┌─ MATERIAL SUPPLIED

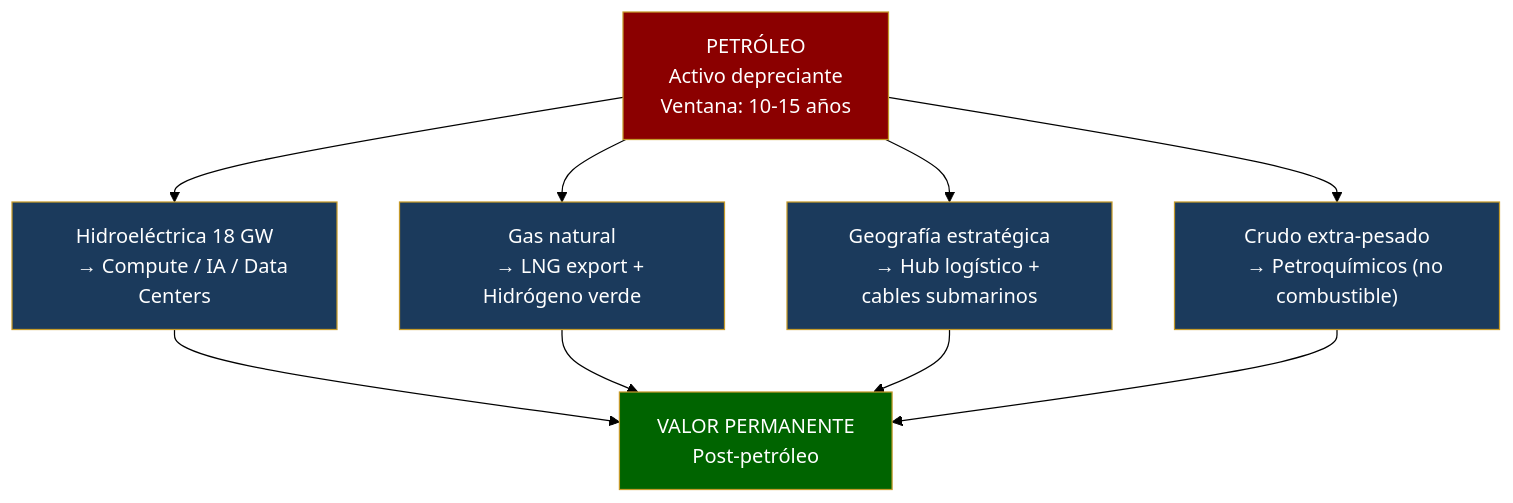
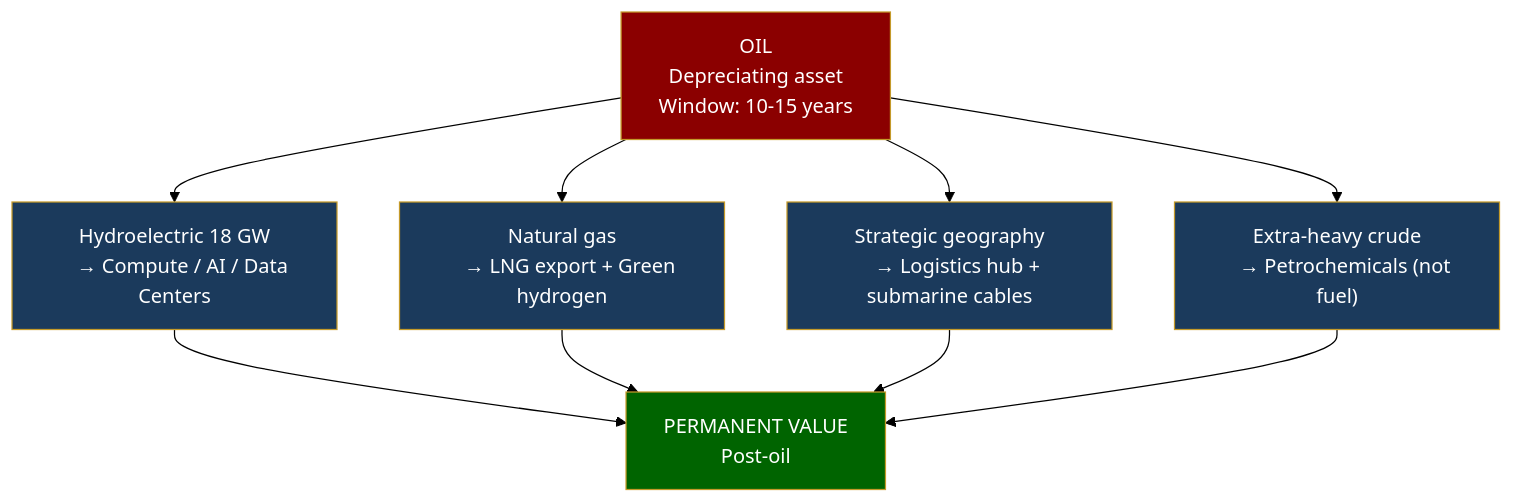
Before and after one commit to Venezuela-S-A/venezuela-sa: the third of 3 diagrams in i18n/en/docusaurus-plugin-content-docs/current/02-motor-financiero/enfermedad-holandesa.md, drawn with Mermaid (forest theme). The commit also changed other lines of this file and 127 other files, not shown here.

````diff
--- a/i18n/en/docusaurus-plugin-content-docs/current/02-motor-financiero/enfermedad-holandesa.md
+++ b/i18n/en/docusaurus-plugin-content-docs/current/02-motor-financiero/enfermedad-holandesa.md
@@ -174,26 +174,26 @@
 ```mermaid
 flowchart TD
-    A["PETRÓLEO
-    Activo depreciante
-    Ventana: 10-15 años"] --> B["Hidroeléctrica 18 GW
-    → Compute / IA / Data Centers"]
-    A --> C["Gas natural
-    → LNG export + Hidrógeno verde"]
-    A --> D["Geografía estratégica
-    → Hub logístico + cables submarinos"]
-    A --> E["Crudo extra-pesado
-    → Petroquímicos (no combustible)"]
+    A["OIL
+    Depreciating asset
+    Window: 10-15 years"] --> B["Hydroelectric 18 GW
+    → Compute / AI / Data Centers"]
+    A --> C["Natural gas
+    → LNG export + Green hydrogen"]
+    A --> D["Strategic geography
+    → Logistics hub + submarine cables"]
+    A --> E["Extra-heavy crude
+    → Petrochemicals (not fuel)"]
 
-    B --> F["VALOR PERMANENTE
-    Post-petróleo"]
+    B --> F["PERMANENT VALUE
+    Post-oil"]
     C --> F
     D --> F
     E --> F
 
     style A fill:#8B0000,stroke:#C49A2A,color:#fff
     style F fill:#006400,stroke:#C49A2A,color:#fff
     style B fill:#1B3A5C,stroke:#C49A2A,color:#fff
     style C fill:#1B3A5C,stroke:#C49A2A,color:#fff
     style D fill:#1B3A5C,stroke:#C49A2A,color:#fff
     style E fill:#1B3A5C,stroke:#C49A2A,color:#fff
 ```
````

└─

● WHAT NEEDS TO BE DONE:
Include both ends. Return the line holding "Compute / IA" and all lines after it in the records above, exactly as written.

● ANSWER SECTION:
-    → Compute / IA / Data Centers"]
-    A --> C["Gas natural
-    → LNG export + Hidrógeno verde"]
-    A --> D["Geografía estratégica
-    → Hub logístico + cables submarinos"]
-    A --> E["Crudo extra-pesado
-    → Petroquímicos (no combustible)"]
+    A["OIL
+    Depreciating asset
+    Window: 10-15 years"] --> B["Hydroelectric 18 GW
+    → Compute / AI / Data Centers"]
+    A --> C["Natural gas
+    → LNG export + Green hydrogen"]
+    A --> D["Strategic geography
+    → Logistics hub + submarine cables"]
+    A --> E["Extra-heavy crude
+    → Petrochemicals (not fuel)"]
 
-    B --> F["VALOR PERMANENTE
-    Post-petróleo"]
+    B --> F["PERMANENT VALUE
+    Post-oil"]
     C --> F
     D --> F
     E --> F
 
     style A fill:#8B0000,stroke:#C49A2A,color:#fff
     style F fill:#006400,stroke:#C49A2A,color:#fff
     style B fill:#1B3A5C,stroke:#C49A2A,color:#fff
     style C fill:#1B3A5C,stroke:#C49A2A,color:#fff
     style D fill:#1B3A5C,stroke:#C49A2A,color:#fff
     style E fill:#1B3A5C,stroke:#C49A2A,color:#fff
 ```
````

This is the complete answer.